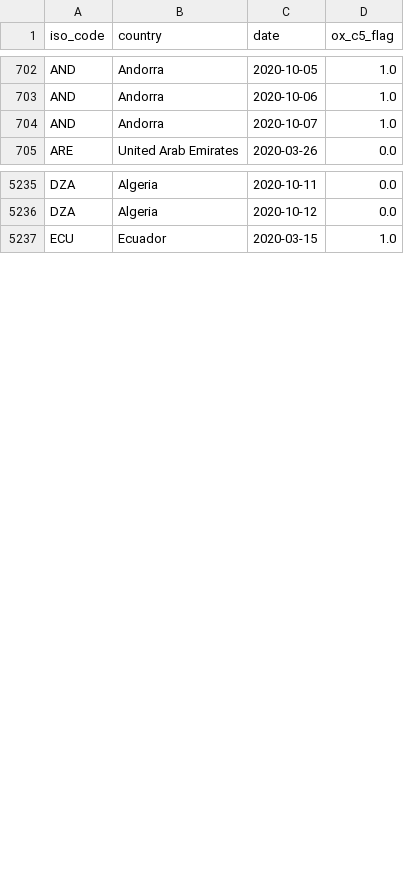
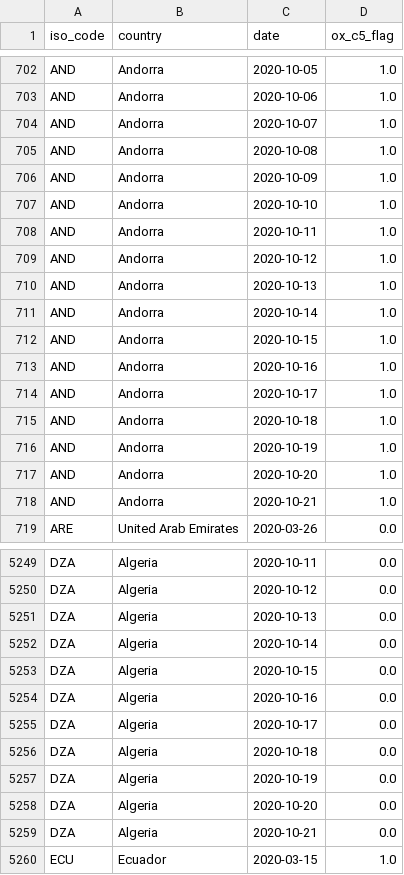
Before and after one commit to sdsna/lancet-covid-19-database, a CSV file: data/indicators/ox_c5_flag.csv, drawn as a sheet; only a part is shown, gaps mark what is left out; the diff covers the shown part only.

```diff
--- a/data/indicators/ox_c5_flag.csv
+++ b/data/indicators/ox_c5_flag.csv
@@ -704,2 +704,16 @@ AND,Andorra,2020-10-06,1.0
 AND,Andorra,2020-10-07,1.0
+AND,Andorra,2020-10-08,1.0
+AND,Andorra,2020-10-09,1.0
+AND,Andorra,2020-10-10,1.0
+AND,Andorra,2020-10-11,1.0
+AND,Andorra,2020-10-12,1.0
+AND,Andorra,2020-10-13,1.0
+AND,Andorra,2020-10-14,1.0
+AND,Andorra,2020-10-15,1.0
+AND,Andorra,2020-10-16,1.0
+AND,Andorra,2020-10-17,1.0
+AND,Andorra,2020-10-18,1.0
+AND,Andorra,2020-10-19,1.0
+AND,Andorra,2020-10-20,1.0
+AND,Andorra,2020-10-21,1.0
 ARE,United Arab Emirates,2020-03-26,0.0
@@ -5236,2 +5250,11 @@ DZA,Algeria,2020-10-11,0.0
 DZA,Algeria,2020-10-12,0.0
+DZA,Algeria,2020-10-13,0.0
+DZA,Algeria,2020-10-14,0.0
+DZA,Algeria,2020-10-15,0.0
+DZA,Algeria,2020-10-16,0.0
+DZA,Algeria,2020-10-17,0.0
+DZA,Algeria,2020-10-18,0.0
+DZA,Algeria,2020-10-19,0.0
+DZA,Algeria,2020-10-20,0.0
+DZA,Algeria,2020-10-21,0.0
 ECU,Ecuador,2020-03-15,1.0
```
Also changed, not shown: 2 added rows elsewhere in this file, data/indicators/ox_c1_flag.csv, data/indicators/ox_c2_flag.csv, 46 other files.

**WORK REQUEST:**
In the records above, locate every line with the string "data" and copy it.

**TASK SOLUTION:**
Before and after one commit to sdsna/lancet-covid-19-database, a CSV file: data/indicators/ox_c5_flag.csv, drawn as a sheet; only a part is shown, gaps mark what is left out; the diff covers the shown part only.
--- a/data/indicators/ox_c5_flag.csv
+++ b/data/indicators/ox_c5_flag.csv
Also changed, not shown: 2 added rows elsewhere in this file, data/indicators/ox_c1_flag.csv, data/indicators/ox_c2_flag.csv, 46 other files.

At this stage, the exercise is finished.